What do you need to think about in new, unexplained edema in lower extremities when obv causes are not present (no HF, liver cirrhosis, nephrotic syndrome)?
IVC obstruction (probably by renal cancer esp if can palpate flank mass) -> so get bilateral leg edema w/ distended lower abd veins and faint systolic bruit
End-diastolic volume and end-systolic volume in diastolic dysfx vs. systolic dysfx?
Systolic dysfx (dilated): increased end-diastolic and end-systolic volumes -> this happens in global ischemia too
Diastolic dysfx (thickened): decrease in both
What happens to HR, end-systolic volume, and end-diastolic volume in pericardial constriction?
End-diastolic volume: decreased (restricted ability to expand)
End-systolic volume: also decreased

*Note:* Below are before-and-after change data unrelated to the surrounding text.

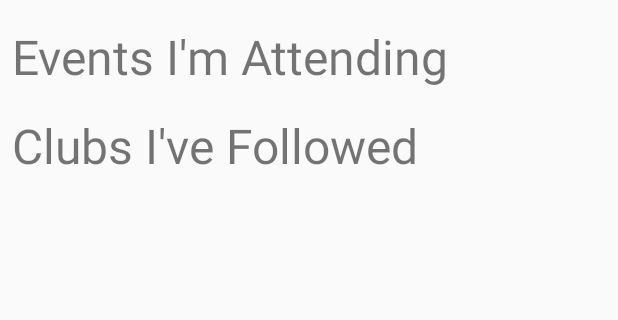
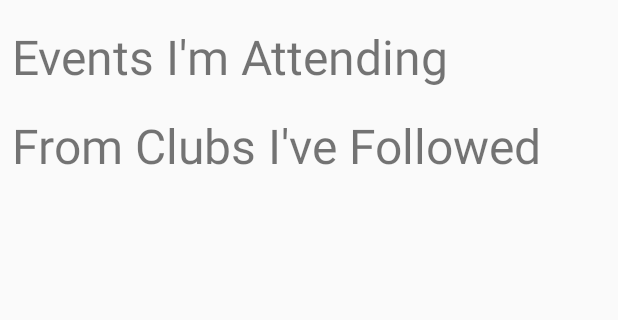
Before and after one commit to thatseant/NUSTown, an Android app: the layout fragment_home.xml on its own in the app's theme, with its tools: preview values and no code run, on a phone screen of 412 x 824 dp, the part 84-404 px from its top. Run offline under Robolectric (Android 15) with nearby library versions, the phone set to English and light mode, and no system bars.

Commit message:
Refreshes User Document and Button Text on RSVP and Join Club

```diff
--- a/Android/app/src/main/java/com/example/prototype1/view/sideFragments/ClubDetailFragment.java
+++ b/Android/app/src/main/java/com/example/prototype1/view/sideFragments/ClubDetailFragment.java
@@ -100,7 +100,10 @@ public class ClubDetailFragment extends Fragment implements ClubEventsAdapter.On
         //Subscribe button
         Button subscribeButton = rootView.findViewById(R.id.subscribe);
         subscribeButton.setOnClickListener(v -> {
-            subscribeToClub(user.getUid(), mClub.getName());
+            subscribeButton.setText("I'm Following");
+            subscribeToClub(user.getUid(), mClub.getName()).addOnSuccessListener(result -> {
+                mModel.setUser(user.getEmail());
+            });
         });
 
         return rootView;
--- a/Android/app/src/main/java/com/example/prototype1/view/sideFragments/EventDetailFragment.java
+++ b/Android/app/src/main/java/com/example/prototype1/view/sideFragments/EventDetailFragment.java
@@ -114,7 +114,10 @@ public class EventDetailFragment extends Fragment implements UpdatesPagerAdapter
         //RSVP Button invokes cloud function --- this
         Button rsvpButton = rootView.findViewById(R.id.rsvp_button);
         rsvpButton.setOnClickListener(v -> {
-            rsvpFunction(user.getUid(), mEvent.getID());
+            rsvpButton.setText("I'm Attending");
+            rsvpFunction(user.getUid(), mEvent.getID()).addOnSuccessListener(result -> {
+                mModel.setUser(user.getEmail());
+            });
         });
 
         //Delete Button deletes event
--- a/Android/app/src/main/res/layout/fragment_home.xml
+++ b/Android/app/src/main/res/layout/fragment_home.xml
@@ -40,7 +40,7 @@
             android:layout_width="match_parent"
             android:layout_height="match_parent"
             android:layout_below="@id/recycler_rsvp_events"
-            android:text="Clubs I've Followed"
+            android:text="From Clubs I've Followed"
             android:textSize="32dp"/>
 
         <androidx.recyclerview.widget.RecyclerView
```
Also changed, not shown: Android/app/src/main/java/com/example/prototype1/view/mainFragments/HomeFragment.java (+6 -6 lines).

HR: increased (heart tries to maintain CO in the setting of decreased preload)
Pt smokes and has DM and HTN. Doing what would reduce the risk of ischemic heart disease the most?

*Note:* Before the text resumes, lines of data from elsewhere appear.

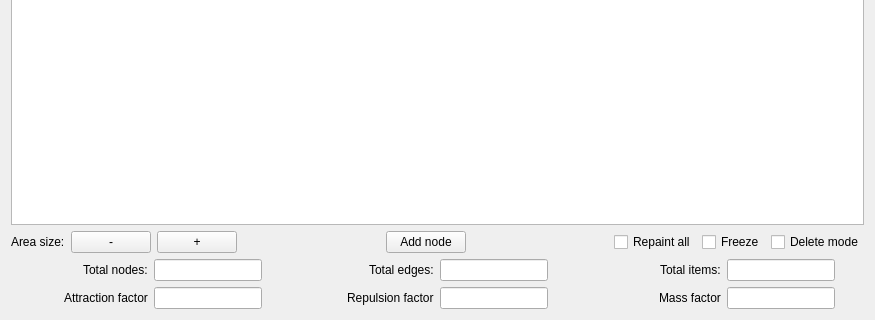
First picture: the form in Sources/App/CourseUnitViewer/courseunitviewer.ui, repository timattt/Cognitia-II, before the edit; both pictures show x 0 to 875 and y 242 to 562 of the 875 by 562 pixel window.
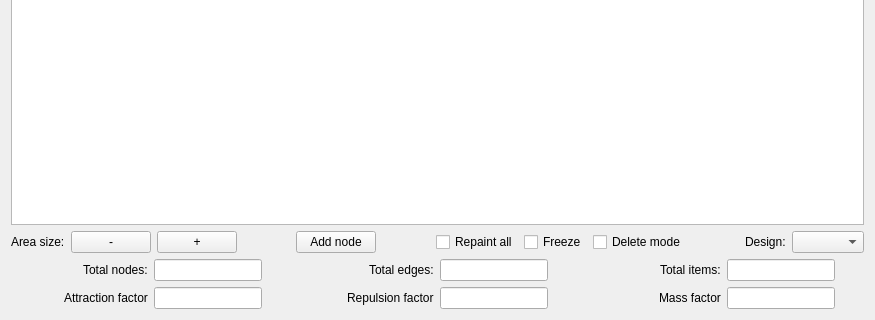
Second picture: the form after the edit.

Commit message: CourseUnitViewer | Feature | new node design system

```diff
--- a/Sources/App/CourseUnitViewer/courseunitviewer.ui
+++ b/Sources/App/CourseUnitViewer/courseunitviewer.ui
@@ -146,6 +146,29 @@
        </property>
       </widget>
      </item>
+     <item>
+      <spacer name="horizontalSpacer_4">
+       <property name="orientation">
+        <enum>Qt::Horizontal</enum>
+       </property>
+       <property name="sizeHint" stdset="0">
+        <size>
+         <width>40</width>
+         <height>20</height>
+        </size>
+       </property>
+      </spacer>
+     </item>
+     <item>
+      <widget class="QLabel" name="label_8">
+       <property name="text">
+        <string>Design:</string>
+       </property>
+      </widget>
+     </item>
+     <item>
+      <widget class="QComboBox" name="designBox"/>
+     </item>
     </layout>
    </item>
    <item>
```
The commit also changes 9 other files.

Stop smoking (b/c smoking promotes BOTH atherosclerosis and platelet aggregation)
How do you differentiate bet. water diuresis vs. osmotic diuresis?
Water diuresis: urine osmolality < serum osmolality -> think DI, primary polydipsia
Osmtic diuresis: urine osmolalit > serum osmolality -> think DM
4 causes of nephrogenic DI?
Drugs: lithium, amphotericin B, gentamycin, cisplatin
Hypercalcemia: b/c lots of Ca2+ downregulates aquaporins in collecting tubules -> dehydration -> so think about nephrogenic DI w/ SCC of lungs producing PHrP
What's a compound in cigarette that's assc. w/ bladder cancer?
Also found in leather, textile, etc
Where along nephron would sodium resorption be most affected w/ mitochondrial inhibitor?
All segments use basolateral Na/K+ ATPase, but PCT is the segment that reabsorbs most amount of Na+ (65-80%)
Renal tubular defects?
"FABulous Glittering Liquid"
PCT: FAnconi syndrome (lose AAs, glucose, HCO3-. PO43-) -> RTAII
Thick asc. limb of loop of Henle: Bartter (like using loop diuretics)
DCT: Gitelman (like using thiazide diuretics)
Collecting tubules: Liddle (AD, presents like aldos overload but w/ low aldos)
Wilms tumor, Aniridia (no iris), Genitourinary malformation, Retardation
Cancer assc. w/ Beckwith-Wiedemann syndrome?
Beckwith-Wiedemann: large everything (head, tongue, organs) + omphalocele + umbilical hernia